--- Source data ---

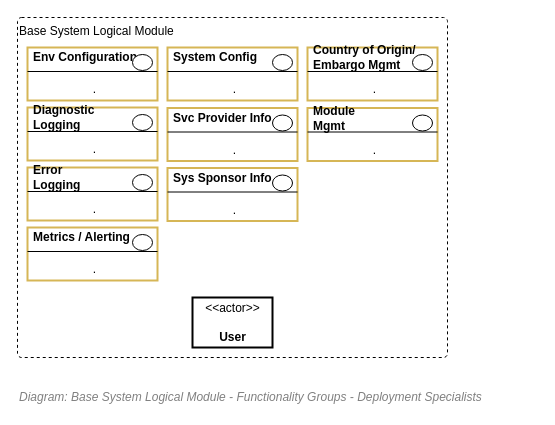
Earlier version of the draw.io diagram 43.Functionality View/Functionality View - Required Capabilities - Deployment Specialist.drawio (skysgh/System.Design.Resources.Service). Source tidied: cells renumbered, new cells numbered last; positions are measured from the earlier drawing's top-left corner, leaving out a move shared by most shapes. Both pictures are drawn from the tidied source at 100%, with x=0, y=0 at pixel (17, 17).
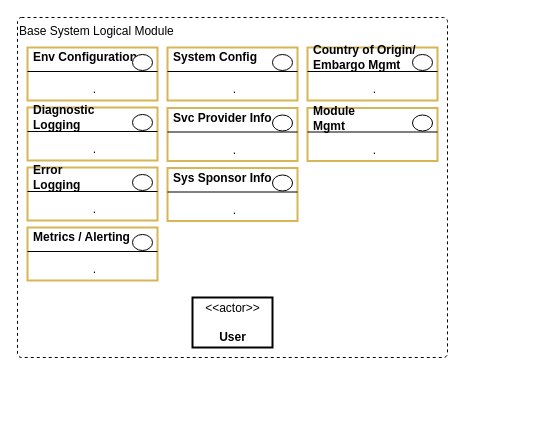
Above is the later version.

Change to the diagram source:
```diff
@@
-    <mxCell id="2" value="&lt;font style=&quot;font-size: 12px&quot;&gt;Diagram: Base System Logical Module - Functionality Groups - Deployment Specialists&lt;/font&gt;" style="text;strokeColor=none;fillColor=none;html=1;fontSize=12;fontStyle=2;verticalAlign=middle;align=left;shadow=0;glass=0;comic=0;opacity=30;fontColor=#808080;strokeWidth=1;" parent="1" vertex="1">
-      <mxGeometry y="370" width="520" height="20" as="geometry" />
-    </mxCell>
```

---

**What needs to be done:**
Each line of the data above is to be output exactly; the pictures are not to appear.

**Answer below:**
Earlier version of the draw.io diagram 43.Functionality View/Functionality View - Required Capabilities - Deployment Specialist.drawio (skysgh/System.Design.Resources.Service). Source tidied: cells renumbered, new cells numbered last; positions are measured from the earlier drawing's top-left corner, leaving out a move shared by most shapes. Both pictures are drawn from the tidied source at 100%, with x=0, y=0 at pixel (17, 17).
Above is the later version.

Change to the diagram source:
```diff
@@
-    <mxCell id="2" value="&lt;font style=&quot;font-size: 12px&quot;&gt;Diagram: Base System Logical Module - Functionality Groups - Deployment Specialists&lt;/font&gt;" style="text;strokeColor=none;fillColor=none;html=1;fontSize=12;fontStyle=2;verticalAlign=middle;align=left;shadow=0;glass=0;comic=0;opacity=30;fontColor=#808080;strokeWidth=1;" parent="1" vertex="1">
-      <mxGeometry y="370" width="520" height="20" as="geometry" />
-    </mxCell>
```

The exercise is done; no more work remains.